The Consumer Financial Protection Bureau official currently embroiled in a fight over the temporary leadership of the federal consumer finance watchdog on Wednesday asked a federal judge to remove a rival acting director appointed by President Donald Trump and declare his actions invalid.

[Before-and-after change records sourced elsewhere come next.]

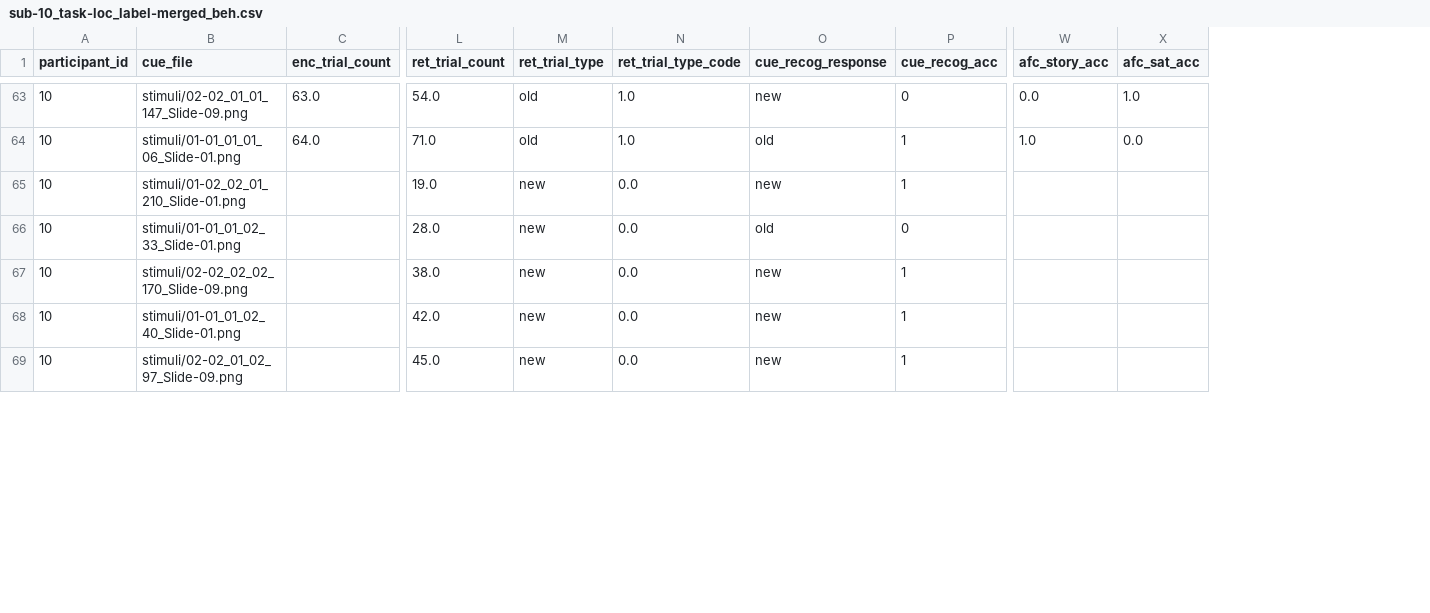
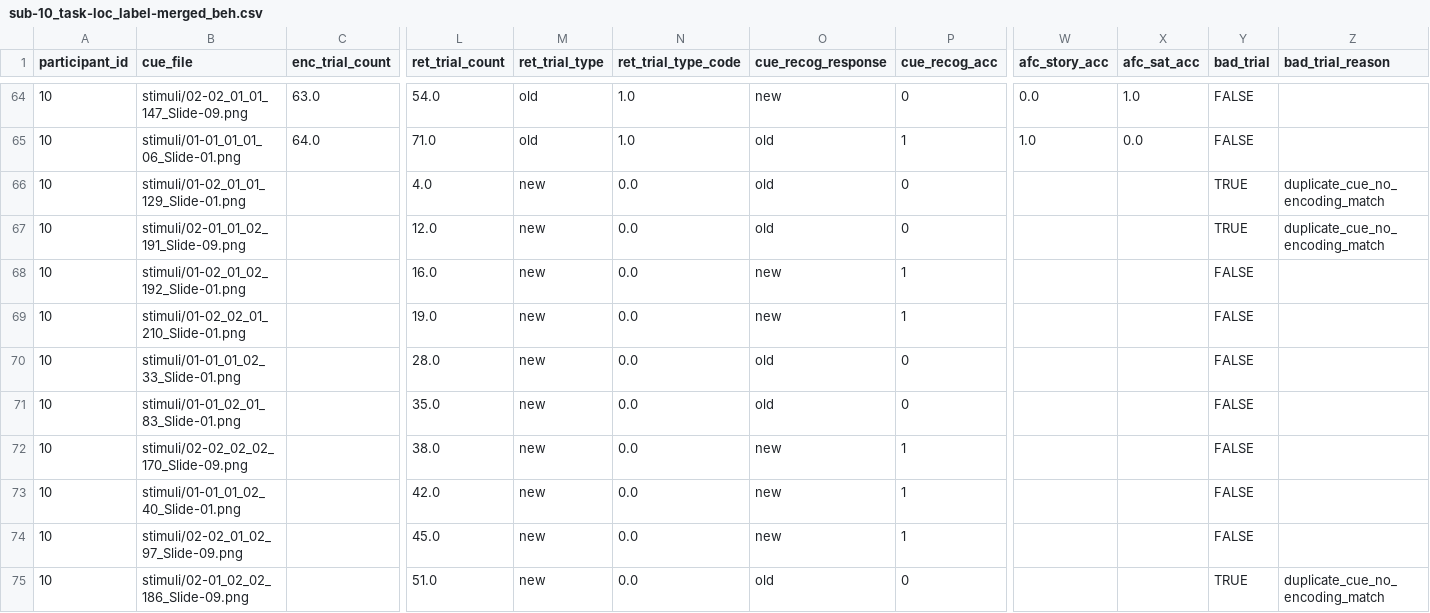
Before and after one commit to noah-mba/LOC_analysis, a CSV file: data/bids/sub-10/beh/sub-10_task-loc_label-merged_beh.csv, drawn as a sheet; only a part is shown, gaps mark what is left out; rows hold the shown columns only; the diff covers the shown part only; the diff names each change by its address in the sheet, - before the commit and + after, or states it on an @@ line.

Commit message:
Fixed retrieval task bug to align with epochs

```diff
--- a/data/bids/sub-10/beh/sub-10_task-loc_label-merged_beh.csv
+++ b/data/bids/sub-10/beh/sub-10_task-loc_label-merged_beh.csv
+column Y (bad_trial), rows 64-65: FALSE | FALSE; rows 69-70: FALSE | FALSE; rows 72-74: all FALSE
+column Z (bad_trial_reason), empty
+row 66: 10 | stimuli/01-02_01_01_129_Slide-01.png |  | 4.0 | new | 0.0 | old | 0 |  |  | TRUE | duplicate_cue_no_encoding_match
+row 67: 10 | stimuli/02-01_01_02_191_Slide-09.png |  | 12.0 | new | 0.0 | old | 0 |  |  | TRUE | duplicate_cue_no_encoding_match
+row 68: 10 | stimuli/01-02_01_02_192_Slide-01.png |  | 16.0 | new | 0.0 | new | 1 |  |  | FALSE
+row 71: 10 | stimuli/01-01_02_01_83_Slide-01.png |  | 35.0 | new | 0.0 | old | 0 |  |  | FALSE
+row 75: 10 | stimuli/02-01_02_02_186_Slide-09.png |  | 51.0 | new | 0.0 | old | 0 |  |  | TRUE | duplicate_cue_no_encoding_match
```
Also changed, not shown: 6 added rows and 48 edited cells elsewhere in this file, data/bids/sub-03/beh/sub-03_task-loc_label-merged_beh.csv, data/bids/sub-04/beh/sub-04_task-loc_label-merged_beh.csv, 24 other files.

A U.S. Securities and Exchange Commission hearing on whether convicted “pharma bro” Martin Shkreli should be booted from the securities industry was put on hold Tuesday as the in-house judge overseeing the matter looks to address a legal question that’s arisen since the federal government decided to switch sides in a pending U.S. Supreme Court petition known as Lucia v. SEC.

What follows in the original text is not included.